**EXERCISE:** Please return the lines below verbatim, beginning at the one that has "stand-in of ours." and stopping after the one that has "LionDevelopers repo and", and add no other lines.

BEGIN DATA FOR THIS TASK

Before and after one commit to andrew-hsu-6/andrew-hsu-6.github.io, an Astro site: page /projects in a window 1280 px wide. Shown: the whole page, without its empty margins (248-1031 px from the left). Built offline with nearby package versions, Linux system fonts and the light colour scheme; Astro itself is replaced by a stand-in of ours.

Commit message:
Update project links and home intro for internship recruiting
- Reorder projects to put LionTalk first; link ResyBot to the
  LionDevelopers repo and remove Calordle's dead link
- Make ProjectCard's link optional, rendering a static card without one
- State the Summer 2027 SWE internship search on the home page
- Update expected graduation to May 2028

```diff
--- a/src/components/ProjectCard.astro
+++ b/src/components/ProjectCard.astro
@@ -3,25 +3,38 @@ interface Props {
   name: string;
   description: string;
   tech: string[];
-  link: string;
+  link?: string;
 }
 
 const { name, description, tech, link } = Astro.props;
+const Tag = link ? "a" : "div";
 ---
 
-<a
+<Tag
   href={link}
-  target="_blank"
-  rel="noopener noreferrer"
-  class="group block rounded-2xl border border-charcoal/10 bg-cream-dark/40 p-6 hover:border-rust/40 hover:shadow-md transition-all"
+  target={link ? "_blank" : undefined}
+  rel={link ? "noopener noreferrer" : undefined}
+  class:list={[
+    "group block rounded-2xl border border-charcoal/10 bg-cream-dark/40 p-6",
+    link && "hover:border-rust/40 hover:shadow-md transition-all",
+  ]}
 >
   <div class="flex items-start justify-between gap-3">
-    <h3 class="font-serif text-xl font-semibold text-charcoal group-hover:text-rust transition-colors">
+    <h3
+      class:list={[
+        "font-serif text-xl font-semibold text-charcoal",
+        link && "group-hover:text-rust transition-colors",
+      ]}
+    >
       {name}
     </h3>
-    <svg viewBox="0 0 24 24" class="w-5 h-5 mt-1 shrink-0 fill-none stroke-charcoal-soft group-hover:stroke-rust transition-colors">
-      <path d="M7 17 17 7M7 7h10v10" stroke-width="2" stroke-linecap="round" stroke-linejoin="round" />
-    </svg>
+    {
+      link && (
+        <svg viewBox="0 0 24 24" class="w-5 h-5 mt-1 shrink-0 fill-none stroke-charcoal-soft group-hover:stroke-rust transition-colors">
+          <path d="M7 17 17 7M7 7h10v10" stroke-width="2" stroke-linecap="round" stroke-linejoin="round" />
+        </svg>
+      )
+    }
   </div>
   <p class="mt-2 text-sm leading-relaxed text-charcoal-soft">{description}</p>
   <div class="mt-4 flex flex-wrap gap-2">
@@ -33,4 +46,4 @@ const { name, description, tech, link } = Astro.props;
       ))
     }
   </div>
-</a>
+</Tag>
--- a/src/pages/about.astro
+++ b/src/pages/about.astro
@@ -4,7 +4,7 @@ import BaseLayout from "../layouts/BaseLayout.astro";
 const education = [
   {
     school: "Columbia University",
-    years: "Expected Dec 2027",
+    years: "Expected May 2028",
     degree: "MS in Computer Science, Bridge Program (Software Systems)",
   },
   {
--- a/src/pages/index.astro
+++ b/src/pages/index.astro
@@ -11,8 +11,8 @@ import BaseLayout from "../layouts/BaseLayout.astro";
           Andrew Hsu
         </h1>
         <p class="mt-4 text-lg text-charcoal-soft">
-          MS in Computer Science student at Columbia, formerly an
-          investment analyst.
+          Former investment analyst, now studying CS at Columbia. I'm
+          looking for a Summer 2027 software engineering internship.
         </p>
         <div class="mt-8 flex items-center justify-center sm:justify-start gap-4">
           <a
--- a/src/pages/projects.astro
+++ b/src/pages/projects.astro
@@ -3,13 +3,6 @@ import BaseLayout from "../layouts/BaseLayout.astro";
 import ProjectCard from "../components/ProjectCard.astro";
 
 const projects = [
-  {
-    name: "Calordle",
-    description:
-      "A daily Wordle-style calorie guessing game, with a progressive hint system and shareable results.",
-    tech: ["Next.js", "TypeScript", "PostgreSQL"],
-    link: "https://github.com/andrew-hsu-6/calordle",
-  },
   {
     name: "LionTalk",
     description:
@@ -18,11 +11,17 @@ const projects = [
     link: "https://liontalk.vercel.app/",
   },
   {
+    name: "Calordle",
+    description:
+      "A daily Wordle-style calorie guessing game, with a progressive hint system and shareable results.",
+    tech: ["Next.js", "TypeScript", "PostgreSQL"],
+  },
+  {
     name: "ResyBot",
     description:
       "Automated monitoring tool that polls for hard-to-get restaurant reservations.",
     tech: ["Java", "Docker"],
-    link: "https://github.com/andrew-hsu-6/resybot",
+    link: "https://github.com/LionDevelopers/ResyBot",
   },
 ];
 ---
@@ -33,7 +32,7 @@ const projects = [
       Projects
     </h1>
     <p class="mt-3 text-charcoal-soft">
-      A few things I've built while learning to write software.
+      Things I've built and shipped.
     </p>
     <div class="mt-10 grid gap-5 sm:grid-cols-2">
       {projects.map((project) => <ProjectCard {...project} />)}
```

END DATA FOR THIS TASK
BEGIN DATA FOR THIS TASK

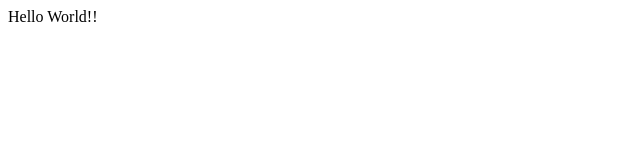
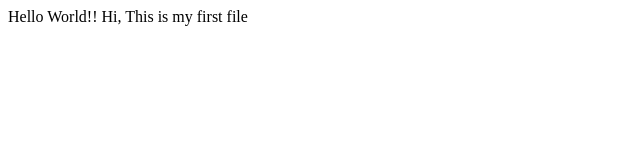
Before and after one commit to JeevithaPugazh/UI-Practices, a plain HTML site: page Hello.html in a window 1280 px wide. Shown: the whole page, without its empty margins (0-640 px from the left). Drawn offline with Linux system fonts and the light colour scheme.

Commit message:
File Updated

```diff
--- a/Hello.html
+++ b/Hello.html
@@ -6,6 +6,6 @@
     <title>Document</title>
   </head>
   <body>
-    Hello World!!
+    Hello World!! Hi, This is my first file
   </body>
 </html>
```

END DATA FOR THIS TASK

**EXERCISE OUTPUT:**
Before and after one commit to andrew-hsu-6/andrew-hsu-6.github.io, an Astro site: page /projects in a window 1280 px wide. Shown: the whole page, without its empty margins (248-1031 px from the left). Built offline with nearby package versions, Linux system fonts and the light colour scheme; Astro itself is replaced by a stand-in of ours.

Commit message:
Update project links and home intro for internship recruiting
- Reorder projects to put LionTalk first; link ResyBot to the
  LionDevelopers repo and remove Calordle's dead link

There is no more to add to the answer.